Giant mud crab (Scylla serrata): relative efficiencies of common baited traps and impacts on discards
Butcher, PA, Leland, JC, Broadhurst, MK, Paterson, BD & Mayer, DG 2012, 'Giant mud crab (Scylla serrata): relative efficiencies of common baited traps and impacts on discards', ICES Journal of Marine Science, vol. 69, no. 8, pp. 1511-1522.

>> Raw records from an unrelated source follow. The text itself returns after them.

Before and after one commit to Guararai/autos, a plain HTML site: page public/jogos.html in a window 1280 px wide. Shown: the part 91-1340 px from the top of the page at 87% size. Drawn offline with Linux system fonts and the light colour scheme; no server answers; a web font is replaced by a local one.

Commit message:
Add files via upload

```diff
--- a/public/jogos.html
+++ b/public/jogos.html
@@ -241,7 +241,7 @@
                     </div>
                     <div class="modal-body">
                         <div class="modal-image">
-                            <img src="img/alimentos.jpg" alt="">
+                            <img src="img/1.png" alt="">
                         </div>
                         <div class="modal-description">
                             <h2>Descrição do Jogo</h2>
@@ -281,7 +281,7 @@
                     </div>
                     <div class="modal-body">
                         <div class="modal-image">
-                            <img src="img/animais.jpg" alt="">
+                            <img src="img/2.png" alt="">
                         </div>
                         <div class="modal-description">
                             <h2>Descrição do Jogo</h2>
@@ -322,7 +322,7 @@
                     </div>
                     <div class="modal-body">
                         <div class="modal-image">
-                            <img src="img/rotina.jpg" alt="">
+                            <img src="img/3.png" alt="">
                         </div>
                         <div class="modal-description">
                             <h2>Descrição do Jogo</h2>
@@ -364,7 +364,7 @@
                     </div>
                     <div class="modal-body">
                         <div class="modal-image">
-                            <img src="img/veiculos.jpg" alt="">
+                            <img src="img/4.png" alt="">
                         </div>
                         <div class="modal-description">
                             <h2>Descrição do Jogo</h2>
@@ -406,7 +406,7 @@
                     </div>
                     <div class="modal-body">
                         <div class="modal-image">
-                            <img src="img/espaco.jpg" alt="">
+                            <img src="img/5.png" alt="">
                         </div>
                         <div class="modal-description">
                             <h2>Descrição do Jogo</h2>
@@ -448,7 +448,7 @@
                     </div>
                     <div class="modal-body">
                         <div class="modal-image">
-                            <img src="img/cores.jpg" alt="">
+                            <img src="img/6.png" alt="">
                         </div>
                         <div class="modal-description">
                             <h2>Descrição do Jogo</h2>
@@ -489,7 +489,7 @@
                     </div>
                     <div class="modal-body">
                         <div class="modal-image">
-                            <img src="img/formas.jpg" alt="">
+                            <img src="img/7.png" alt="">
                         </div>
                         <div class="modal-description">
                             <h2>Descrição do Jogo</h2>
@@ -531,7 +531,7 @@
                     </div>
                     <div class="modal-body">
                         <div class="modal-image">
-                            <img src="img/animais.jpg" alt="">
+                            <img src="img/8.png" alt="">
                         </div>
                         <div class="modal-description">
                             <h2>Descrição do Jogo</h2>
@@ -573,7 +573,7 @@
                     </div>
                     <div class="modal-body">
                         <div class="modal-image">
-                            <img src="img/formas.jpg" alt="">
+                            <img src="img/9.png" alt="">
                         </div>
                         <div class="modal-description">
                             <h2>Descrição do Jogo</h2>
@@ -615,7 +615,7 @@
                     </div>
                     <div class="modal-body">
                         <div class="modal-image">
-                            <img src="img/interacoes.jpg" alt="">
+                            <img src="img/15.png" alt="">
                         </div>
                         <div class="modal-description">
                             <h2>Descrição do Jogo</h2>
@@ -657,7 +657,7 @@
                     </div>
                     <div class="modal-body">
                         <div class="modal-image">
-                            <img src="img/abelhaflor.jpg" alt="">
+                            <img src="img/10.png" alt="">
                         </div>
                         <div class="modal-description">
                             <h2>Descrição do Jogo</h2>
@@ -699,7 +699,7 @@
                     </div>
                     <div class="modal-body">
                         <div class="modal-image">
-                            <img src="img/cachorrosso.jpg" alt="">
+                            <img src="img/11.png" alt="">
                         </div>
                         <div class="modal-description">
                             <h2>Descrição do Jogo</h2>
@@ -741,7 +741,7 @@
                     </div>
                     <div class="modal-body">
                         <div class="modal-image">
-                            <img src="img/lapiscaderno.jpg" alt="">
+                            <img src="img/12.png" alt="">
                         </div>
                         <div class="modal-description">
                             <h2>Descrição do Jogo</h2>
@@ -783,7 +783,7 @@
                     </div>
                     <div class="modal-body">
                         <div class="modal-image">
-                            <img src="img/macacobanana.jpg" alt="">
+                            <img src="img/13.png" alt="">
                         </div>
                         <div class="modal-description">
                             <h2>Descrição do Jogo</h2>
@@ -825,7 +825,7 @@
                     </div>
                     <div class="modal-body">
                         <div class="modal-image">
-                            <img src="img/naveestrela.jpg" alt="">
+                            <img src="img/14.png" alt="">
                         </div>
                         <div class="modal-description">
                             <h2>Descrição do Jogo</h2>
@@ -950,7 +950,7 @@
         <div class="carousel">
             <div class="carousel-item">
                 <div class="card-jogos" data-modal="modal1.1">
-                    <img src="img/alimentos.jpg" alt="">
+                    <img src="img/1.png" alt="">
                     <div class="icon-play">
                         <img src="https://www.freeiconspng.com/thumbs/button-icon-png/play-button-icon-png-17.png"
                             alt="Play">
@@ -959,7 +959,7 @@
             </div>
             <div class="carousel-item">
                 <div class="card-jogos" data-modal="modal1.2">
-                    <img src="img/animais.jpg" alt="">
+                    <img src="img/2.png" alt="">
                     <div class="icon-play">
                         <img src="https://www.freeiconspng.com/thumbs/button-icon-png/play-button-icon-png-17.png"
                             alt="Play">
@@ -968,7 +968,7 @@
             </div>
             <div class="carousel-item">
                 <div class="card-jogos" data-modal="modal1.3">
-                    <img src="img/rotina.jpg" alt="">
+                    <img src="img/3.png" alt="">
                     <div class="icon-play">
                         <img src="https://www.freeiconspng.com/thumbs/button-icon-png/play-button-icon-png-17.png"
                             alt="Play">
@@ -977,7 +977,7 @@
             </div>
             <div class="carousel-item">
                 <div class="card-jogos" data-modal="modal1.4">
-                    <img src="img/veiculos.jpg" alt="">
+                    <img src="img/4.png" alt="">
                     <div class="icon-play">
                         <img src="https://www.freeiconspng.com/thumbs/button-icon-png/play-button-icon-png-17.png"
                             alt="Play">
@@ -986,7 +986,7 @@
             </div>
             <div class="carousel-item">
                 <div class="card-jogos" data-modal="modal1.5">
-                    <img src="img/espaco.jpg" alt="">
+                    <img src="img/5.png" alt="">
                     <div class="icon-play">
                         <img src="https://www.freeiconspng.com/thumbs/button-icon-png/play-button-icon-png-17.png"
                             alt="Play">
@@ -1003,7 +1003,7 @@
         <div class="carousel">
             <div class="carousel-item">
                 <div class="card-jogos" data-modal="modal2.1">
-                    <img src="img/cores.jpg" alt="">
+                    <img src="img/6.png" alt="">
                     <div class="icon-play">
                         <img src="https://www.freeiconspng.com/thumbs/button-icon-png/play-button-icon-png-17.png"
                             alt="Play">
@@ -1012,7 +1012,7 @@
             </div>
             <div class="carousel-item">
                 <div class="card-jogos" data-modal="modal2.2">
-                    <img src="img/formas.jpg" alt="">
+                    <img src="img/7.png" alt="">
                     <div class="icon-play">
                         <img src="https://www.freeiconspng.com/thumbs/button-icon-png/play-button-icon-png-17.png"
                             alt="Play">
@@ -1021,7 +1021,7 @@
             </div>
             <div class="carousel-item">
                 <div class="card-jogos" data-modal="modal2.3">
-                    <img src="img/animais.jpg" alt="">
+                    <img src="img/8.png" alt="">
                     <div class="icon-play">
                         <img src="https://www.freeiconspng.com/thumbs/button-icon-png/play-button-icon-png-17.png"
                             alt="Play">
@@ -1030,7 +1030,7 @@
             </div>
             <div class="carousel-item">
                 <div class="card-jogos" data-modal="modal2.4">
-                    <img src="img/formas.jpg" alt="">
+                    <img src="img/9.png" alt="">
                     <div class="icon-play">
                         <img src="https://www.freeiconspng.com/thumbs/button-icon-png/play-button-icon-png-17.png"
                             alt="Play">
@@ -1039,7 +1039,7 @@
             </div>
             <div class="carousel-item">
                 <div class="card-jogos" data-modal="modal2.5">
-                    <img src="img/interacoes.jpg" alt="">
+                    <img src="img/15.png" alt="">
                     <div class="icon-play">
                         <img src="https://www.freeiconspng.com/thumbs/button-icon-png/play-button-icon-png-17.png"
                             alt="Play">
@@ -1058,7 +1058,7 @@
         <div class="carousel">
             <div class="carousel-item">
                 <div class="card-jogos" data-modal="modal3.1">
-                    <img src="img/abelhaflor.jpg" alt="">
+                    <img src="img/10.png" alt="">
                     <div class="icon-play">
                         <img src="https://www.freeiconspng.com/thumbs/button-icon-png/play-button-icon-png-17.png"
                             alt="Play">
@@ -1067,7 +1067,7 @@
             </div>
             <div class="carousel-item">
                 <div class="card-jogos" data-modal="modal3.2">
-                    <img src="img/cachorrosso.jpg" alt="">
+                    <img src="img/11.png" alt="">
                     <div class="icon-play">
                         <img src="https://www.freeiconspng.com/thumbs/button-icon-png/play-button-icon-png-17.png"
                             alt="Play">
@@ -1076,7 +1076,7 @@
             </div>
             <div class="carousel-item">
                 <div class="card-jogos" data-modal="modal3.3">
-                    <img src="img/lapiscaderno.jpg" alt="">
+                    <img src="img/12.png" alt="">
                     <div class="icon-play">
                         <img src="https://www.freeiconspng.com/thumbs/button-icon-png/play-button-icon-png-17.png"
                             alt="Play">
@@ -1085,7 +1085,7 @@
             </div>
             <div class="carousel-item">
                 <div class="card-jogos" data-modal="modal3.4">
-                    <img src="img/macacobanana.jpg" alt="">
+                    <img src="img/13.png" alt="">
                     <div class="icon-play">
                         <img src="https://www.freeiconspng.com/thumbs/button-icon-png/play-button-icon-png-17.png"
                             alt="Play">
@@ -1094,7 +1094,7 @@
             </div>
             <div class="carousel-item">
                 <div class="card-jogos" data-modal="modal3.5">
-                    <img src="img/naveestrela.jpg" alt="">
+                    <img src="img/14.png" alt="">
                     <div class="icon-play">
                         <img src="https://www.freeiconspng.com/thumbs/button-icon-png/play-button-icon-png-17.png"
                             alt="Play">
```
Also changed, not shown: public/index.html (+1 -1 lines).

This study was initiated in response to a scarcity of data on the efficiency, selectivity and discard mortality of baited traps to target Scylla serrata. Five replicates of four traps, including “hoop nets”, rigid “wire pots”, and collapsible “round” and “rectangular” pots were deployed for 3, 6 and 24 h in two Australian estuaries. Trapped S. serrata were “discarded” into cages and monitored with controls over 3 d. All S. serrata were assessed for damage, while subsets of immediately caught and monitored individuals had haemolymph constituents quantified as stress indices. All traps retained similar-sized (8.1–19.1 cm carapace width) S. serrata, with catches positively correlated to deployment duration. Round pots were the most efficient for S. serrata and fish—mostly Acanthopagrus australis (3% mortality). Hoop nets were the least efficient and were often damaged. No S. serrata died, but 18% were wounded (biased towards hoop nets), typically involving a missing swimmeret. Physiological responses were mild and mostly affected by biological factors. The results validate discarding unwanted S. serrata for controlling exploitation, but larger mesh sizes or escape vents in pots and restrictions on hoop nets would minimise unnecessary catches, pollution and ghost fishing.